Thursday, May 03, 2007
Tribeca Reviews: the fifth batch
The two superduper galas have taken place, they open tomarrow.
Written and directed
by Sam Raimi
Superhero movies are always to some extent absurd. This doesn’t make them bad, per se, It’s just that there are different goals for shoot for and heavy psychological drama isn’t one of them, that’s where this thing fails. A film like this should be intelligent enough not to be a total joke, and concentrate on the animated action sequences. After all, this is a live-action cartoon, and one-note characters are perfectly acceptable.
Yeah, I know, Spider-Man’s angst was one of the comic’s selling points, I read it as a kid just like everyone else. However, the attempt to take it to a more adult level just doesn’t work all that well. Not that it’s BAD, however…
Okay, Peter(Tobey Maguire) and Mary Jane’s(Kirsten Dunst) relationship is beginning to mature a bit, but Petey’s with Harry Osborn(James Franco) is not. In the first big action scene, Harry gratuitously attacks Pete on the way back from MJ’s opening night musical debut, and that’s really good. It’s fast paced and violent, giving Harry a slight case of amnesia and making everyone friends again. So far so good.
Everybody who’s supposed to be back is. Aunt May(Rosemary Harris) and J. Jonah Jameson(J.K. Simmons) return entirely intact, and it gives a homey feeling to it all. Even the introduction of the secondary villain, Flint Marko/Sandman (Thomas Haden Church) is done well. However, it’s the primary villain, Eddie Brock/Venom (Topher Grace), and the romantic polygon over MJ and Gwen Stacy (Bryce Dallas Howard), which make the whole thing stumble a bit.
Back in the early days of the original comic book, Spider-Man was a cross between “Superman” and “Archie.” Sure, Spidy would fight the likes of Doc Ock and the Kingpin, but when he was in “Clark Kent mode” it was as a slightly geeky Archie Andrews with MJ and Gwen being the equivalent of Betty and Veronica, and Harry taking the Jughead part. As far as it went, it was pure genius, but then Pete went to college and the whole thing began to go down hill. This is kind of what’s happening here as well.
Then comes Venom. Venom was introduced into the comic book by a dues-ex-machina in a Marvel-wide plot arc, and the original black suit wasn’t that popular on Spidy so it got a book of it’s own. The introduction of the suit in the movie is the best they could do, I guess, but the whole thing is kind of lame, and it nearly ruins the film in the middle, when Peter starts acting like John Travolta in “Saturday Night Fever” The musical sequence there stops the film dead in it’s tracks, and it almost doesn’t manage to regain it’s momentum. The final deneument is also lame, especially after the nifty final battle between the bad guys and Spidey.

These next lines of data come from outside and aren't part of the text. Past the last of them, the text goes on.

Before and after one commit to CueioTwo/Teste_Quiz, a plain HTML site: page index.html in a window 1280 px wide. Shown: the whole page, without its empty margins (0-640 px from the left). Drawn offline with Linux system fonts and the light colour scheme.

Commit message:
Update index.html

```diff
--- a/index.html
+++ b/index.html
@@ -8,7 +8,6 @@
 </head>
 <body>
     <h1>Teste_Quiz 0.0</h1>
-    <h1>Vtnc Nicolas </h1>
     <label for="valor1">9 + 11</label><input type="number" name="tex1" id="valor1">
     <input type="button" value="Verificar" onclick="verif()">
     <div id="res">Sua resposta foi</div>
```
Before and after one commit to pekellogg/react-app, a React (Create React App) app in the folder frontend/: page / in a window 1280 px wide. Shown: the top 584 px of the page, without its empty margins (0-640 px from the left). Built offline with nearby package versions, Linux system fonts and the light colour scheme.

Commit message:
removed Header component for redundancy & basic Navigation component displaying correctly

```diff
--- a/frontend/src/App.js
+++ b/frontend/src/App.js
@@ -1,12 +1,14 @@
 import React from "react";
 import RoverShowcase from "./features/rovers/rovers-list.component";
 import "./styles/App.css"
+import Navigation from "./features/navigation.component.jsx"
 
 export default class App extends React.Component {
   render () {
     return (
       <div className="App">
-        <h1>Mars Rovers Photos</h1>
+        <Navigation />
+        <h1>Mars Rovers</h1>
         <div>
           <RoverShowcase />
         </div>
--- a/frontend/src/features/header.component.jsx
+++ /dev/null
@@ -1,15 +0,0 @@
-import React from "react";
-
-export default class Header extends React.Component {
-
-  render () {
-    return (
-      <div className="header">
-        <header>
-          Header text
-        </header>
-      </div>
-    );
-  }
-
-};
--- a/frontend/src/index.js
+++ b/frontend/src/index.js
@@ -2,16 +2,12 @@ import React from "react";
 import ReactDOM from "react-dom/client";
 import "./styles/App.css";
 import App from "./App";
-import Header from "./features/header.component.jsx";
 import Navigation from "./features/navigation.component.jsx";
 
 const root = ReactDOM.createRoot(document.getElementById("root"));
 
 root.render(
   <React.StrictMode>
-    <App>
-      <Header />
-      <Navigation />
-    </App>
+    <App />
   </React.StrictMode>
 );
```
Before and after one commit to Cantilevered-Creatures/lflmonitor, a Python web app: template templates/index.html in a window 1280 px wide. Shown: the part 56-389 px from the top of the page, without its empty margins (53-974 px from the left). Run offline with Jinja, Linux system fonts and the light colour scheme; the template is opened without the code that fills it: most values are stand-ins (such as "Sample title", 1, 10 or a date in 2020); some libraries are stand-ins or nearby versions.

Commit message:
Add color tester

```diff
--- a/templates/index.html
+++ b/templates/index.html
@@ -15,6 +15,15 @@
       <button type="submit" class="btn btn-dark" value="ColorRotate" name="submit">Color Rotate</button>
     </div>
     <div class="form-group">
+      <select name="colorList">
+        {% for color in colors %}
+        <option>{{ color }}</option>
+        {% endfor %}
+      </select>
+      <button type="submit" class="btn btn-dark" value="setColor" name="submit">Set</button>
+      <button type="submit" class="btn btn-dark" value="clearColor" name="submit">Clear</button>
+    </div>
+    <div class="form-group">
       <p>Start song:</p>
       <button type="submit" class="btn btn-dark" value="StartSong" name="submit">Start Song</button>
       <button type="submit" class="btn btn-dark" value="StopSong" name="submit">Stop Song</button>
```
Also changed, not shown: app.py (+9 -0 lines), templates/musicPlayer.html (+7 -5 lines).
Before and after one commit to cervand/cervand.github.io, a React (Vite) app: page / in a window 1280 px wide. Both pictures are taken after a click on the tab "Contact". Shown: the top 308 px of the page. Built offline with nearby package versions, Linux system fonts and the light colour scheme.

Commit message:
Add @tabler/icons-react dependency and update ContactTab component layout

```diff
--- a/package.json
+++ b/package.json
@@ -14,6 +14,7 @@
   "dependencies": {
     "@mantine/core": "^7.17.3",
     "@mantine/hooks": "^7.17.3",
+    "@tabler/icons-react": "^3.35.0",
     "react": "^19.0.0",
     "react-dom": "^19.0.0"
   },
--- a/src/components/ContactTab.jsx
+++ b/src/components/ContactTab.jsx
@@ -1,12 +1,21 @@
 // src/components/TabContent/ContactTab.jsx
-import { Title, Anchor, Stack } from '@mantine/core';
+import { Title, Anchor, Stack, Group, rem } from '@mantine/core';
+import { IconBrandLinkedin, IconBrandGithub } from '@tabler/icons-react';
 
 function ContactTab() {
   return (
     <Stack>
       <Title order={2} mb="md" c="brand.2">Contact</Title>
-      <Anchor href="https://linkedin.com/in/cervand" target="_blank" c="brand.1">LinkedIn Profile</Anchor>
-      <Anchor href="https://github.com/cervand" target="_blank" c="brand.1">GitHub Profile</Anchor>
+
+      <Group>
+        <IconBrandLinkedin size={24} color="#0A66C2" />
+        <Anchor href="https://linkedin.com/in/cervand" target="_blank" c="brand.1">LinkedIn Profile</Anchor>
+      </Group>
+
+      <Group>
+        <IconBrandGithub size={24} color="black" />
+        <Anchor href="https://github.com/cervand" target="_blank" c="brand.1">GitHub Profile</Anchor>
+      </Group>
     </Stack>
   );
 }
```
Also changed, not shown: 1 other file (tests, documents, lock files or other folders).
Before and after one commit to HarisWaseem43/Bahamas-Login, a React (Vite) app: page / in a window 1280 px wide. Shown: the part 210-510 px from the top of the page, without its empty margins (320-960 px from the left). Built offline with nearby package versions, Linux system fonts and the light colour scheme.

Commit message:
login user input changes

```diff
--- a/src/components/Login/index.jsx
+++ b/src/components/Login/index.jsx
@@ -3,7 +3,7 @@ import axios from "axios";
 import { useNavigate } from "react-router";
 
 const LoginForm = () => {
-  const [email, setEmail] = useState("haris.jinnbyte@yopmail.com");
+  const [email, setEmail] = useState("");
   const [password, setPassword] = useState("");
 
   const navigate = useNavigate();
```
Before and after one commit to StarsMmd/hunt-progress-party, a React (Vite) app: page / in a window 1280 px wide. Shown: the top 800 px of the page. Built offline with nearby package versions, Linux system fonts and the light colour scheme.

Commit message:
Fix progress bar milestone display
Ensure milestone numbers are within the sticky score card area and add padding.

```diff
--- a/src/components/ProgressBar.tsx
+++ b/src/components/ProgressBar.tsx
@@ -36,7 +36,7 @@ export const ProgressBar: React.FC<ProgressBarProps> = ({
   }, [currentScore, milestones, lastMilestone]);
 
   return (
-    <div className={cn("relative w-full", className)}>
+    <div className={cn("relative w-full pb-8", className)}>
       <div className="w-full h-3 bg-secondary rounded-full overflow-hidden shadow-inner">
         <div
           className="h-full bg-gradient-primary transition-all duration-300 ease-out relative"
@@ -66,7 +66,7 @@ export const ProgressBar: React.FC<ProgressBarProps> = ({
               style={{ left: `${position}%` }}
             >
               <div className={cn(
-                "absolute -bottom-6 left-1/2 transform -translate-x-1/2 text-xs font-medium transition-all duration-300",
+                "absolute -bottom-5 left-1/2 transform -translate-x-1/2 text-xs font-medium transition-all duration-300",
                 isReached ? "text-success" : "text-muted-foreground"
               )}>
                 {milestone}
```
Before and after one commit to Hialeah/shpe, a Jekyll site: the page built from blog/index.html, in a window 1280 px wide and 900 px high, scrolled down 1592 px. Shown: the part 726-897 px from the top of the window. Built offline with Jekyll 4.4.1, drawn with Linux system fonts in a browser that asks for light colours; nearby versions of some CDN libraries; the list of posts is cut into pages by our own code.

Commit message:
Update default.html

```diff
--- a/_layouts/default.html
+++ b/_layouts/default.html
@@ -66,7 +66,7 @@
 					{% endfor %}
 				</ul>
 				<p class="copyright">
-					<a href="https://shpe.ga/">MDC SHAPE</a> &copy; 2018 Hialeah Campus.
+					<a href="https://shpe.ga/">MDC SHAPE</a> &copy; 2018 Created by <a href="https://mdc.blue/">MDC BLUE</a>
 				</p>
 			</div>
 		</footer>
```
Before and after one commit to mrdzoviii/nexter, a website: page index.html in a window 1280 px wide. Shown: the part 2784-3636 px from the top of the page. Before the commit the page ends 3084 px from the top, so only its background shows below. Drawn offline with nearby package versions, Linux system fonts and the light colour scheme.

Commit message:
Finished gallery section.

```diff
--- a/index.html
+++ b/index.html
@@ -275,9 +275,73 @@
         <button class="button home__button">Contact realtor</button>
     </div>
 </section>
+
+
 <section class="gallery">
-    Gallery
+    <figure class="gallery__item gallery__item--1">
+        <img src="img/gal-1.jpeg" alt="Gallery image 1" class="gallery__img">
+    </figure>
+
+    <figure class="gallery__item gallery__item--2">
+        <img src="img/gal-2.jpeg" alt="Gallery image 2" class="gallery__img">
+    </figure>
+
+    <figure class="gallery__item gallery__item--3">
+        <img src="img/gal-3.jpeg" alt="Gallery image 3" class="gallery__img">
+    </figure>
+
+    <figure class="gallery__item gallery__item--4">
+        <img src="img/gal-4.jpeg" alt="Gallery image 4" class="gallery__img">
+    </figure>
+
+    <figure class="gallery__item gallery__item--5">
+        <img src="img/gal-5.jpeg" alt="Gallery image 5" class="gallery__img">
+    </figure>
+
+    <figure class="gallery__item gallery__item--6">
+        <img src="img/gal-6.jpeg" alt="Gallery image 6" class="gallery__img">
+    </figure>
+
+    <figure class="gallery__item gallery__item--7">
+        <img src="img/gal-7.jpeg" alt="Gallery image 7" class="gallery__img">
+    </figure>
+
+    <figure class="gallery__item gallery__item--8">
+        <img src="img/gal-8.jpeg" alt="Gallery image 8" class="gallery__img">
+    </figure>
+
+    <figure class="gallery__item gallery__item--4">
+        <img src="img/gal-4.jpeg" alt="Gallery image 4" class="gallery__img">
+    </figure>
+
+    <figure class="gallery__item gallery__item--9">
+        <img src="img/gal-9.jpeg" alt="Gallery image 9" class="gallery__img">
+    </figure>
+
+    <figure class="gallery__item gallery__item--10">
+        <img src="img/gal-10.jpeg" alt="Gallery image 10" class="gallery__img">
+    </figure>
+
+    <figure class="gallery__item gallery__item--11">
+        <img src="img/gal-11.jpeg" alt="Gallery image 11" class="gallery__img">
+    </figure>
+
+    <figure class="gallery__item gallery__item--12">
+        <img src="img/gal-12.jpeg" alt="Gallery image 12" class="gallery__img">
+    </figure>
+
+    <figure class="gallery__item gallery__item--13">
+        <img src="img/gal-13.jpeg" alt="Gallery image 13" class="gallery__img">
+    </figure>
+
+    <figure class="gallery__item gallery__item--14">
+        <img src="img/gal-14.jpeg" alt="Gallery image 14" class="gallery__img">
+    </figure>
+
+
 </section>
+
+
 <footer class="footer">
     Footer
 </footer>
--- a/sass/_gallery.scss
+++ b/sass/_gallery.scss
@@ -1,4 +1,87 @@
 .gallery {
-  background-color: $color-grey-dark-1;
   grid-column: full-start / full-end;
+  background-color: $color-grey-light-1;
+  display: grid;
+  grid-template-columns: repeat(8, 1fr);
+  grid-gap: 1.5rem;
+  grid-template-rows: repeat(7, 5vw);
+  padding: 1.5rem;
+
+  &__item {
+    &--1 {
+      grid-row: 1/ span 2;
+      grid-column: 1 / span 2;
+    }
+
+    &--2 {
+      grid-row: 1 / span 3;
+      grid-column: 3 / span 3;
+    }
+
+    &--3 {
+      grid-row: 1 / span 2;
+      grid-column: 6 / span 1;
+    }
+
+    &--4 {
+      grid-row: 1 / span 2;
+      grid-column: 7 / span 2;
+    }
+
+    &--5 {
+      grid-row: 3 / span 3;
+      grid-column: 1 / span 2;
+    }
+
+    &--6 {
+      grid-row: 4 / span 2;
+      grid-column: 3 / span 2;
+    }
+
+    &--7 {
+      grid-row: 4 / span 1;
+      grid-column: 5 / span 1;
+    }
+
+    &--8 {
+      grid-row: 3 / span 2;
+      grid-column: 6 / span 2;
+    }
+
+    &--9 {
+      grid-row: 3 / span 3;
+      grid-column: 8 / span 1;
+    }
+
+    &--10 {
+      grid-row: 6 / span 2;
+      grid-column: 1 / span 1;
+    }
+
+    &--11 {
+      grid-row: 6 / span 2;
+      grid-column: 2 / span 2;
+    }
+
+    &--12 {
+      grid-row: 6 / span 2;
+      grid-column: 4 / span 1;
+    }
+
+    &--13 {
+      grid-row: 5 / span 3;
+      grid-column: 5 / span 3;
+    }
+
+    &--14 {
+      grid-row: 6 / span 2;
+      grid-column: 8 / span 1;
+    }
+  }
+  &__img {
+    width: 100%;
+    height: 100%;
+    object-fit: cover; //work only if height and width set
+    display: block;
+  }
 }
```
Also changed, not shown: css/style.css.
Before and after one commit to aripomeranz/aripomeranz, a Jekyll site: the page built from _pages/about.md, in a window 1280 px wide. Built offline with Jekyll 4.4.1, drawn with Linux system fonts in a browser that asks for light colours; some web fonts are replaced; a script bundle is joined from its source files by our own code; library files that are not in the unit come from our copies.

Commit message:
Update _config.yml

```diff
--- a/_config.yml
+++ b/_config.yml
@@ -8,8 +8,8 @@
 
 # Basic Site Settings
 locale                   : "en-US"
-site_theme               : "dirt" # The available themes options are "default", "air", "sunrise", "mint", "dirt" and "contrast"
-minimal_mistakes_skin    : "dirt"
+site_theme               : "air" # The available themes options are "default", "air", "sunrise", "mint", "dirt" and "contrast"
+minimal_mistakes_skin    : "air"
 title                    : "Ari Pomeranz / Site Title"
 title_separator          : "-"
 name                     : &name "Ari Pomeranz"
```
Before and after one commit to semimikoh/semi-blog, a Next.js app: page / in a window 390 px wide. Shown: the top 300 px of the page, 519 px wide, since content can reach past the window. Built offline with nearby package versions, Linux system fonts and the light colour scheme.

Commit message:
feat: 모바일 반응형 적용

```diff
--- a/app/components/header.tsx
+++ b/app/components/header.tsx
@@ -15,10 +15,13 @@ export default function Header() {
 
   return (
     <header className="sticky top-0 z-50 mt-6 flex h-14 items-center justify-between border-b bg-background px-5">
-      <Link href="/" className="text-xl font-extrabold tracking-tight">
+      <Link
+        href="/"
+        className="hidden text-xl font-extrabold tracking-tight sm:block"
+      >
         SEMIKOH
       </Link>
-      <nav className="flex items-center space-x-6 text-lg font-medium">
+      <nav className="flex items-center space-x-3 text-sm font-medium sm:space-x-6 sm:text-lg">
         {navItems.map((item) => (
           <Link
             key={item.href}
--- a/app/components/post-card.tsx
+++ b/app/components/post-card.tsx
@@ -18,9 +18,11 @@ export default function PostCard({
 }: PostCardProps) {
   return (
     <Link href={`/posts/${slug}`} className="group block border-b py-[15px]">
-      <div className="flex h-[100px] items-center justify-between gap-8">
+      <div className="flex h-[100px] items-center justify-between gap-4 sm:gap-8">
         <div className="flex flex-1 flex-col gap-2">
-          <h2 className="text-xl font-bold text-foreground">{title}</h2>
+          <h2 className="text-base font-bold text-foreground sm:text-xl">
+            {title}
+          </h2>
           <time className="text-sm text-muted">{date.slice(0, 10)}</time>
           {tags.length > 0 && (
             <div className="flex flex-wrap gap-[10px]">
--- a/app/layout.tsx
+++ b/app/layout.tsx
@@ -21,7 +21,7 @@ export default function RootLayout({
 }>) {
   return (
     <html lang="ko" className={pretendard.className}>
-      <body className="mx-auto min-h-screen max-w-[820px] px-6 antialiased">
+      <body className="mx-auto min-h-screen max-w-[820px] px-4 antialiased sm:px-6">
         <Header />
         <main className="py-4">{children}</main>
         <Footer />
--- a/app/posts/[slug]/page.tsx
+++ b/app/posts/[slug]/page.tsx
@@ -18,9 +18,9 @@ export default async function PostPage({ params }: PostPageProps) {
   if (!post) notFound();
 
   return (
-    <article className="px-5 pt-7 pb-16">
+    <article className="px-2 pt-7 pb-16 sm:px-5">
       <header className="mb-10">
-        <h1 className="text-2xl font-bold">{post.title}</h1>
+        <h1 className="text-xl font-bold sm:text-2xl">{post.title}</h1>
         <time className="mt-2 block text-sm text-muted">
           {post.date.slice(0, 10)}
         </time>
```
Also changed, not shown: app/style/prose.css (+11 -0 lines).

It’s a huge budget Hollywood comic book blockbuster, you’re going to see it anyway, and I’m not going to try to stop you. So go.
Morons can be very intelligent people. Curtis Hanson, who wrote and directed one of the great movies of all time [LA Confidential], has decided to explore this phenomenon in what might be his weakest film in years.
Huck Cheever (Eric Bana) and Billie Offer (Drew Barrymore) are both very intelligent morons. He is a professional gambler and she a lounge singer. He burns though money like there’s no tomarrow, and she’s got lousy taste in men and knows it.
They meet cute, Huck “saves” Billie from a guy at a party, and despite the fact that her sister Suzanne(Debra Messing) knows our hero very well, she goes with him anyway. They have cute conversation and after they screw, he steals her money. She gets mad, but not that mad. Then Huck tries to get the ten grand to get into the World Series of Poker. He has an offer from a big shot gambler(Charles Martin Smith) in exchange for a 60/40 split [in the other guy’s favor], but he doesn’t want to be beholden to anyone, especially his hated father L.C.(Robert Duvall), who is also a gambler, but relents and then blows it all. Moron. He knows that he should have paid the entry fee immediately, but no. Then there’s a really stupid scene where our hero tries to get the money via a weird bet with another gambler(Horatio Sanz). Billie is back, and how they part is moralistic tripe.
The problem with this film is the writing. The whole thing is based on idiot plotting. Yeah, the acting is good, [Bana’s the weakest of the bunch, and Duval and Barrymore do their shticks with the professionalism that we’ve come to expect] but the characters aren’t well drawn, Hanson’s usually sharp dialogue is rather blunted here, and the world of the film seems emotionless and remote.
This is all the more disappointing because Hansen’s films of the past decade, and this includes “In Her Shoes”, have been wildly entertaining. But mediocre Hanson is better than good almost anyone else…no it isn’t. Bargain matinee or cable material only. Darn! I was sooooooo looking forward to this one…